• **Try it**
Bring together every line in the data that includes "paragraph".

• **Given data**
==*==

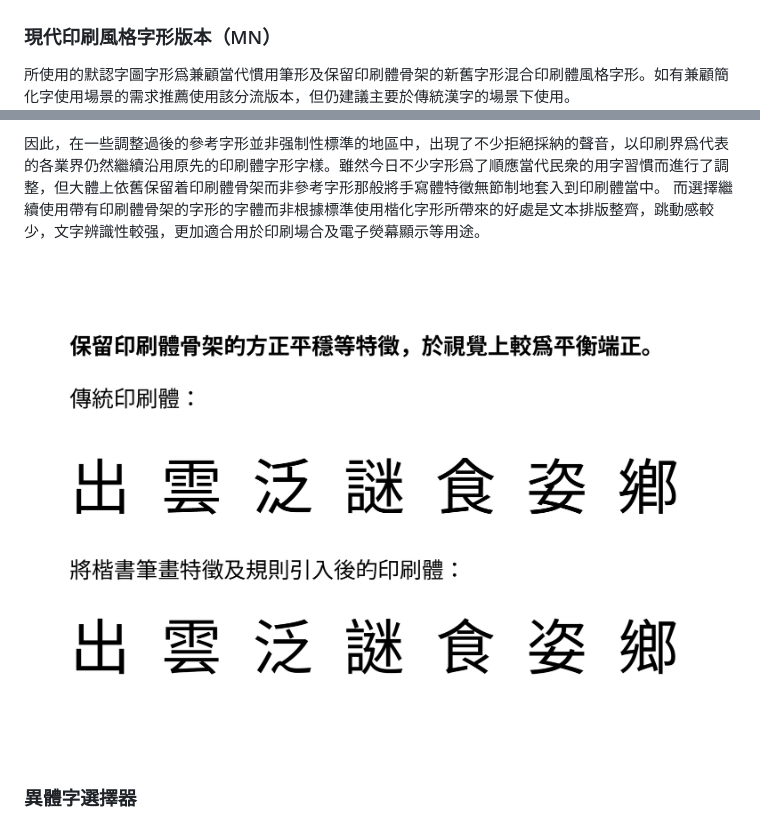
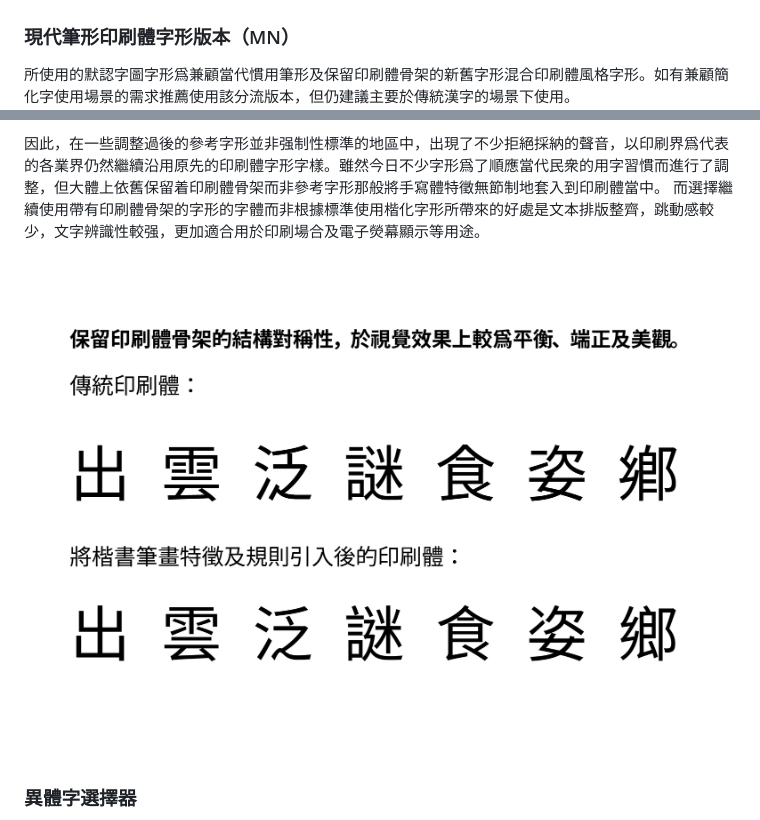
Before and after one commit to ChiuMing-Neko/ChiuKongGothic, a Markdown page: README.md, 2 parts joined by grey strips. Rendered like a GitHub page; pictures changed too: images/printing.png.

```diff
--- a/README.md
+++ b/README.md
@@ -11,7 +11,7 @@ A Chinese language font family project derived from Source Han Sans, with the in
 ### 舊式印刷體字形版本（CL）
 所使用的默認字圖字形爲各地漢字改革以前慣常使用的活字印刷字形，其字形選定基準大致與「いわゆる康煕字典体」相同。因簡化字修改進程仍未完善及簡化字用戶可能並不習慣舊字形考慮下，目前僅推薦於傳統漢字的場景下使用。
 ![VersionCL](./images/versionCL.png)
-### 現代印刷風格字形版本（MN）
+### 現代筆形印刷體字形版本（MN）
  所使用的默認字圖字形爲兼顧當代慣用筆形及保留印刷體骨架的新舊字形混合印刷體風格字形。如有兼顧簡化字使用場景的需求推薦使用該分流版本，但仍建議主要於傳統漢字的場景下使用。
 ![VersionMN](./images/versionMN.png)
 
```
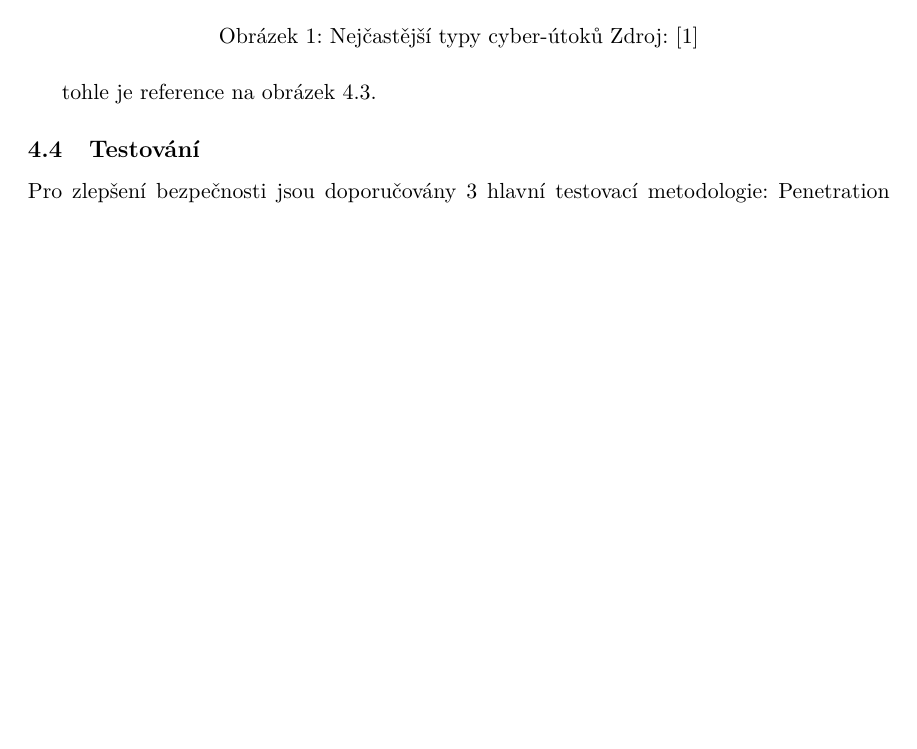
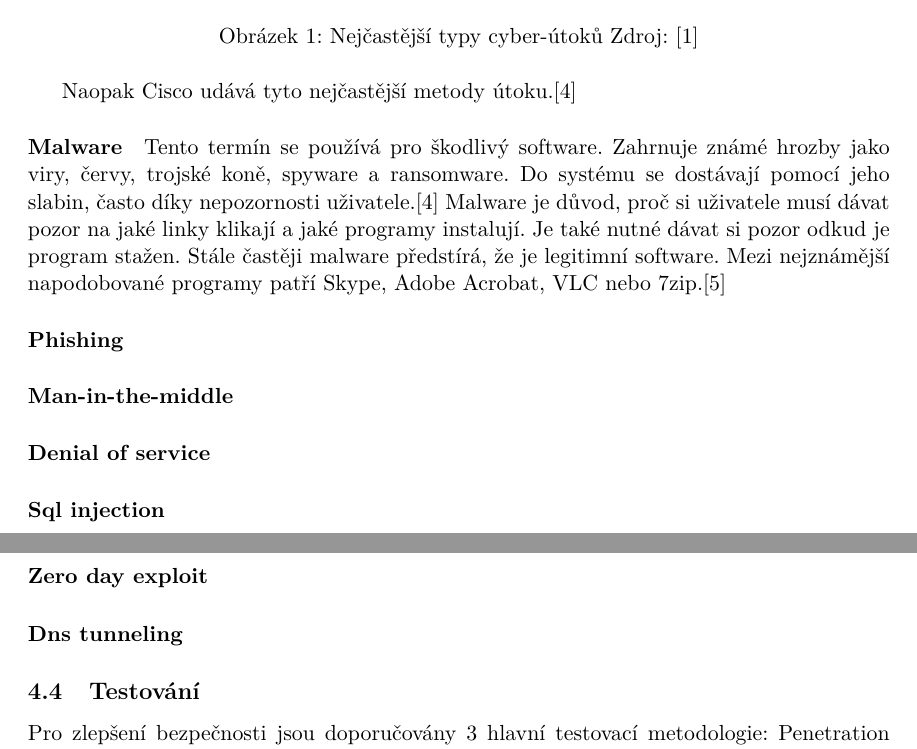
Before and after one commit to bonscji1/tex_UHK_bonsch_diplomka_red_team, a LaTeX thesis (main.tex, which reads content.tex): part of page 11 of 22 before the commit and two parts of pages 11 and 12 of 22 after it, the two joined at a grey line, cut so that both start at the same text, the shorter picture padded with empty space. Compiled offline with pdfLaTeX.

Commit message:
start of malware

```diff
--- a/content.tex
+++ b/content.tex
@@ -102,7 +102,28 @@ Po pandemii se psalo spíše o dopadech na digitální infrastrukturu jako jsou
 
 ~\cntcapfigure{cyber_attack_types}{\linewidth}{Nejčastější typy cyber-útoků}{\cite{LI20218176}}\label{fig:MostCommonAttacks}
 
-tohle je reference na obrázek~\ref{fig:MostCommonAttacks}.
+
+
+
+Naopak Cisco udává tyto nejčastější metody útoku.\cite{cisco_most_common_attack}
+%todo add definitions from att&ck
+\paragraph{Malware}
+Tento termín se používá pro škodlivý software.
+Zahrnuje známé hrozby jako viry, červy, trojské koně, spyware a ransomware.
+Do systému se dostávají pomocí jeho slabin, často díky nepozornosti uživatele.\cite{cisco_most_common_attack}
+Malware je důvod, proč si uživatele musí dávat pozor na jaké linky klikají a jaké programy instalují.
+Je také nutné dávat si pozor odkud je program stažen.
+Stále častěji malware předstírá, že je legitimní software.
+Mezi nejznámější napodobované programy patří Skype, Adobe Acrobat, VLC nebo 7zip.\cite{virustotal_report_findings}
+
+
+\paragraph{Phishing}
+\paragraph{Man-in-the-middle}
+\paragraph{Denial of service}
+\paragraph{Sql injection}
+\paragraph{Zero day exploit}
+\paragraph{Dns tunneling}
+
 
 
 
```
Also changed, not shown: literature.bib (+24 -1 lines), content.tex (2 more changed lines).
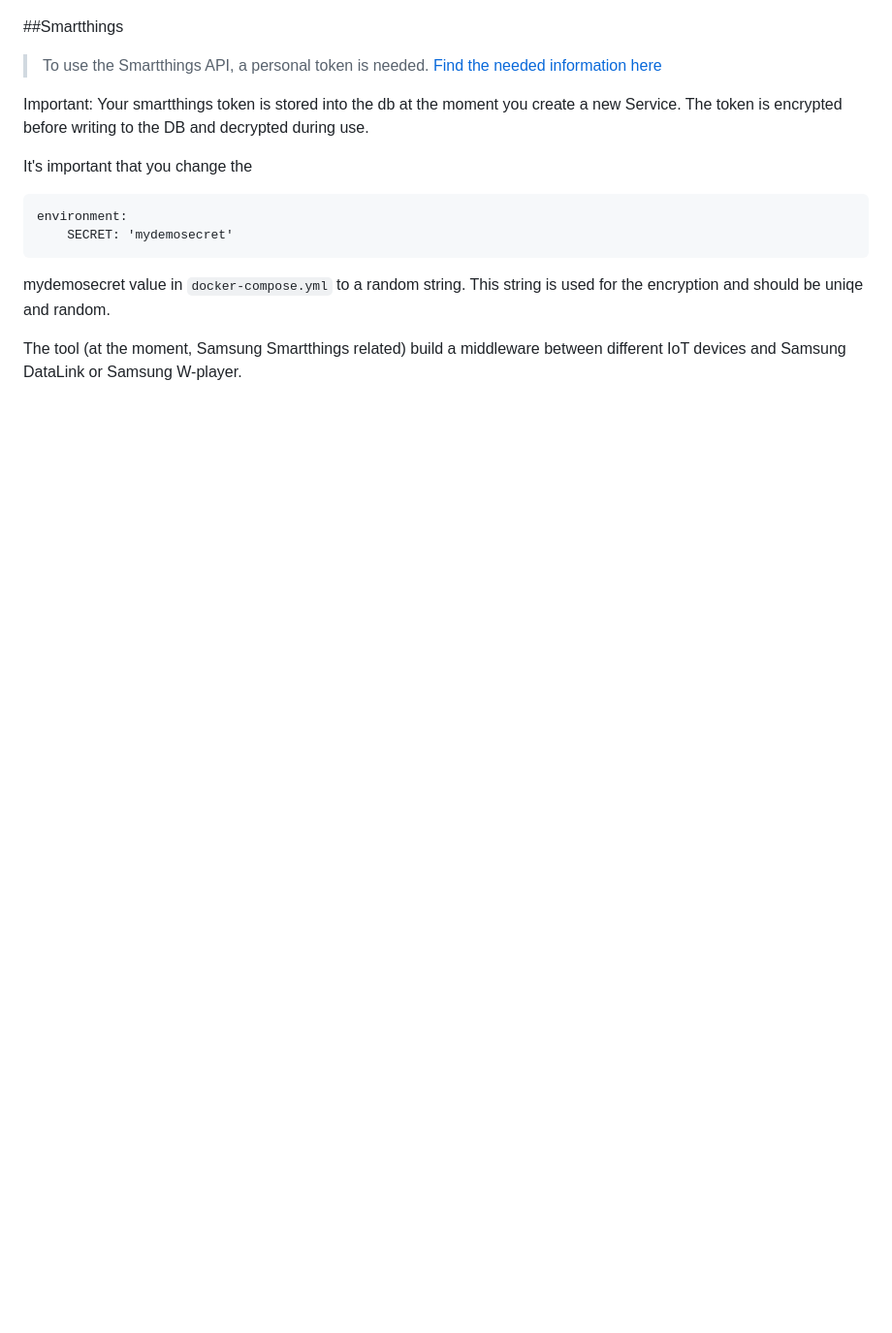
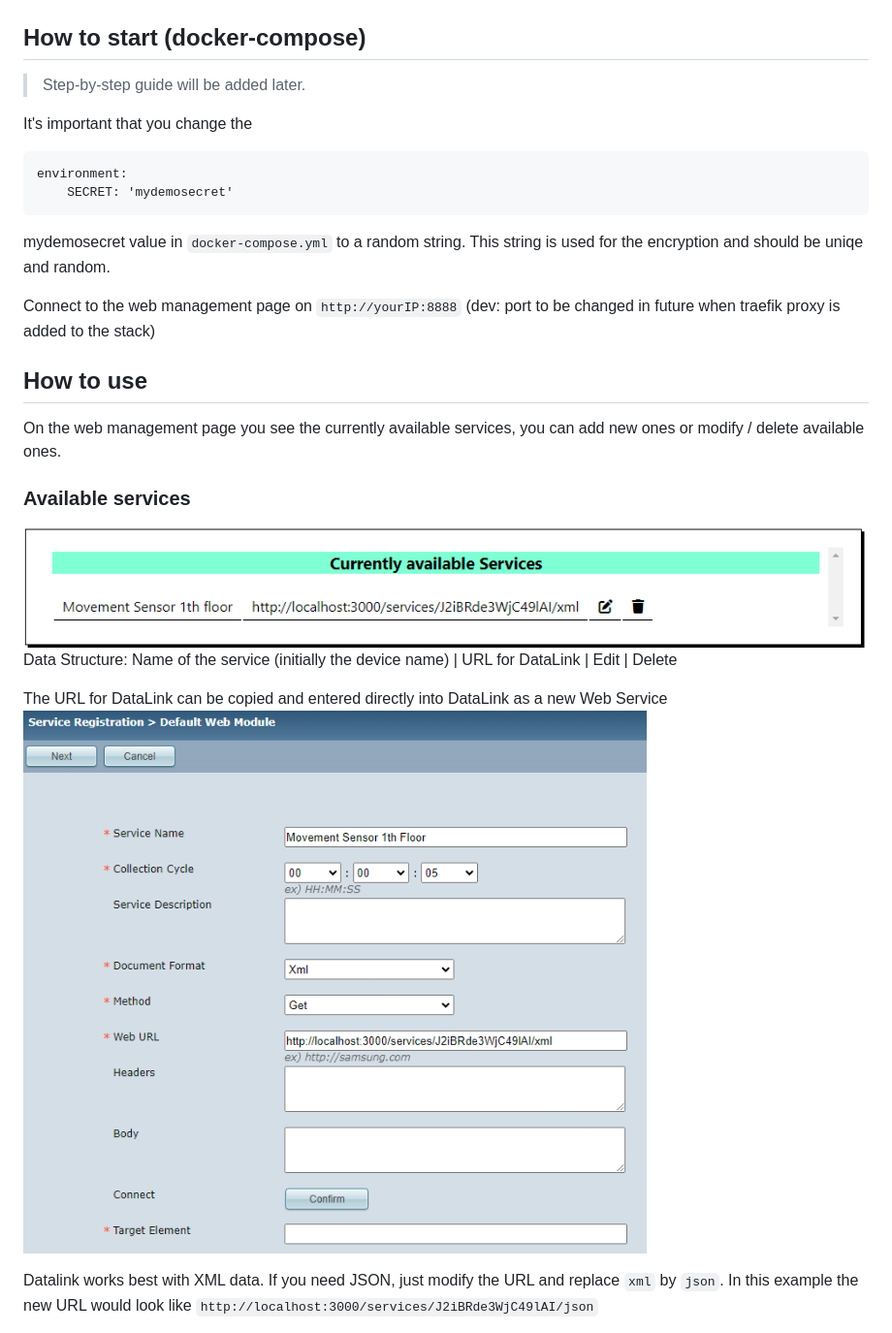
Before and after one commit to TBEMSESG/smartthings_mqtt_datalink, a Markdown page: README.md, the part around one of its changes. Shown at 97% size. Rendered like a GitHub page; pictures changed too: images/DataLinksetup.png (added), images/availableServices.png (added); blank space fills up the shorter version.

````diff
--- a/README.md
+++ b/README.md
@@ -9,15 +9,9 @@ The tool will be extended to be able to add many other devices, especially Shell
 
 ![diagram](/images/smartthing_mqtt_datalink.drawio.png)
 
-##Smartthings
+## How to start (docker-compose)
 
->To use the Smartthings API, a personal token is needed.
-[Find the needed information here](https://developer.smartthings.com/docs/advanced/authorization-and-permissions)
-
-
-Important:
-Your smartthings token is stored into the db at the moment you create a new Service.
-The token is encrypted before writing to the DB and decrypted during use.
+> Step-by-step guide will be added later.
 
 It's important that you change the
 ```
@@ -26,4 +20,18 @@ environment:
 ```
 mydemosecret value in `docker-compose.yml` to a random string. This string is used for the encryption and should be uniqe and random.
 
-The tool (at the moment, Samsung Smartthings related) build a middleware between different IoT devices and Samsung DataLink or Samsung W-player.
+Connect to the web management page on `http://yourIP:8888` (dev: port to be changed in future when traefik proxy is added to the stack)
+
+## How to use
+On the web management page you see the currently available services, you can add new ones or modify / delete available ones.
+
+### Available services
+![Alt text](/images/availableServices.png)
+Data Structure:
+Name of the service (initially the device name) | URL for DataLink | Edit | Delete
+
+The URL for DataLink can be copied and entered directly into DataLink as a new Web Service
+![DataLink Setup](/images/DataLinksetup.png)
+
+Datalink works best with XML data. If you need JSON, just modify the URL and replace `xml` by `json`. In this example the new URL would look like `http://localhost:3000/services/J2iBRde3WjC49lAI/json`
+
````
Also changed, not shown: other parts of README.md (+25 -0 lines), images/deviceList.png (added), images/editService.png (added).
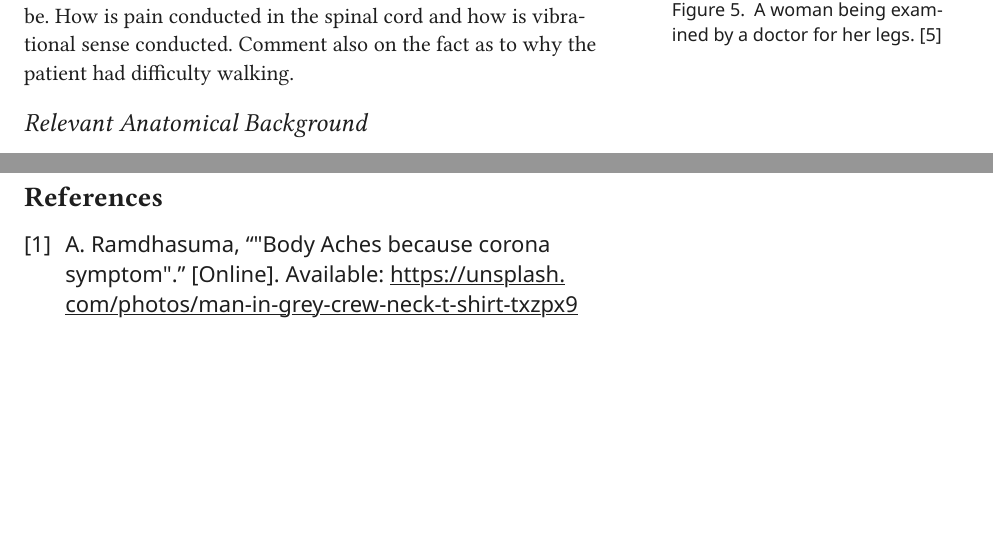
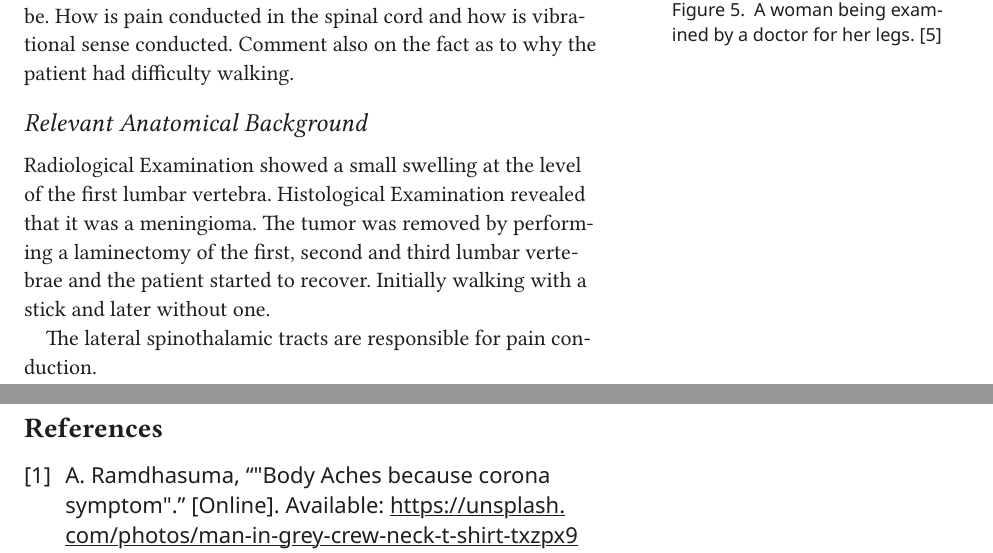
Before and after one commit to iyno-org/Holistic-Clinical-Neurosurgery, a Typst document (1. Spinal Cord/Tract Pathologies/tracts.typ): two parts of pages 5 and 6 of 6, joined at a grey line, cut so that both start at the same text, the shorter picture padded with empty space. The pictures show the PDF file 1. Spinal Cord/Tract Pathologies/tracts.pdf that the author committed with the source.

Commit message:
starting spinal cord tracts

```diff
--- a/1. Spinal Cord/Tract Pathologies/tracts.typ
+++ b/1. Spinal Cord/Tract Pathologies/tracts.typ
@@ -82,6 +82,9 @@ Sensory examination revealed a loss of pain sensation bilaterally below the leve
 Suggest a possible diagnosis and what the treatment plan will be. How is pain conducted in the spinal cord and how is vibrational sense conducted. Comment also on the fact as to why the patient had difficulty walking.
 
 == Relevant Anatomical Background
+Radiological Examination showed a small swelling at the level of the first lumbar vertebra. Histological Examination revealed that it was a meningioma. The tumor was removed by performing a laminectomy of the first, second and third lumbar vertebrae and the patient started to recover. Initially walking with a stick and later without one.
+
+The lateral spinothalamic tracts are responsible for pain conduction.
 
 
 #pagebreak()
```
Also changed, not shown: 1. Spinal Cord/Tract Pathologies/tracts.pdf.
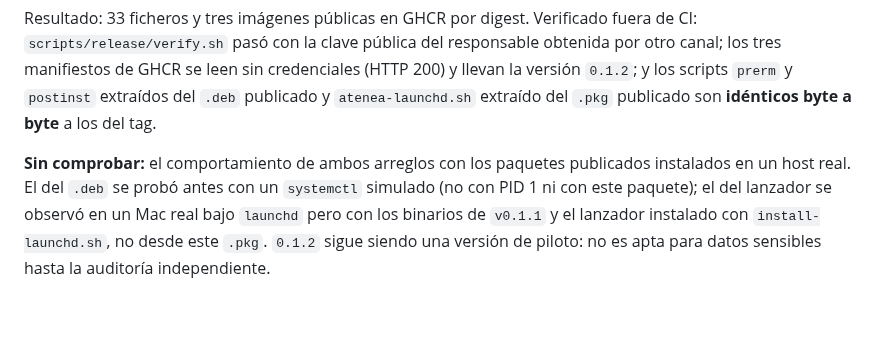
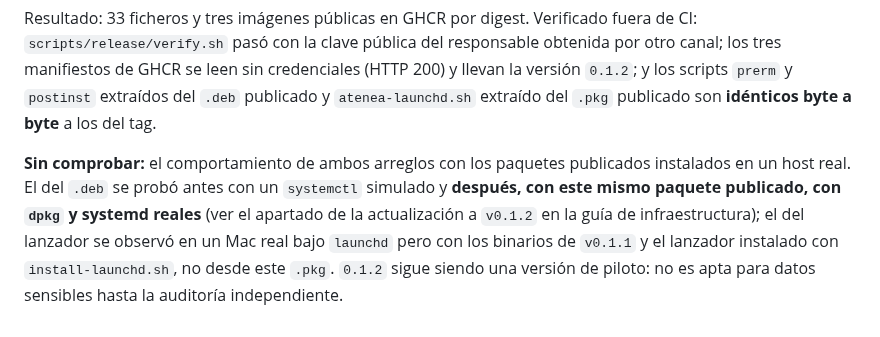
Before and after one commit to Tutitoos/atenea-one, a Markdown page: docs/operations/release.md, the part around the change. GitHub-like rendering.

```diff
--- a/docs/operations/release.md
+++ b/docs/operations/release.md
@@ -235,4 +235,4 @@ El tag firmado `v0.1.2` (commit `9e80d7b`) se publicó con autorización expresa
 
 Resultado: 33 ficheros y tres imágenes públicas en GHCR por digest. Verificado fuera de CI: `scripts/release/verify.sh` pasó con la clave pública del responsable obtenida por otro canal; los tres manifiestos de GHCR se leen sin credenciales (HTTP 200) y llevan la versión `0.1.2`; y los scripts `prerm` y `postinst` extraídos del `.deb` publicado y `atenea-launchd.sh` extraído del `.pkg` publicado son **idénticos byte a byte** a los del tag.
 
-**Sin comprobar:** el comportamiento de ambos arreglos con los paquetes publicados instalados en un host real. El del `.deb` se probó antes con un `systemctl` simulado (no con PID 1 ni con este paquete); el del lanzador se observó en un Mac real bajo `launchd` pero con los binarios de `v0.1.1` y el lanzador instalado con `install-launchd.sh`, no desde este `.pkg`. `0.1.2` sigue siendo una versión de piloto: no es apta para datos sensibles hasta la auditoría independiente.
+**Sin comprobar:** el comportamiento de ambos arreglos con los paquetes publicados instalados en un host real. El del `.deb` se probó antes con un `systemctl` simulado y **después, con este mismo paquete publicado, con `dpkg` y systemd reales** (ver el apartado de la actualización a `v0.1.2` en la guía de infraestructura); el del lanzador se observó en un Mac real bajo `launchd` pero con los binarios de `v0.1.1` y el lanzador instalado con `install-launchd.sh`, no desde este `.pkg`. `0.1.2` sigue siendo una versión de piloto: no es apta para datos sensibles hasta la auditoría independiente.
```
Also changed, not shown: docs/operations/infraestructura.md (+9 -1 lines).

==*==

• **Solution to this task**
+\paragraph{Malware}
+\paragraph{Phishing}
+\paragraph{Man-in-the-middle}
+\paragraph{Denial of service}
+\paragraph{Sql injection}
+\paragraph{Zero day exploit}
+\paragraph{Dns tunneling}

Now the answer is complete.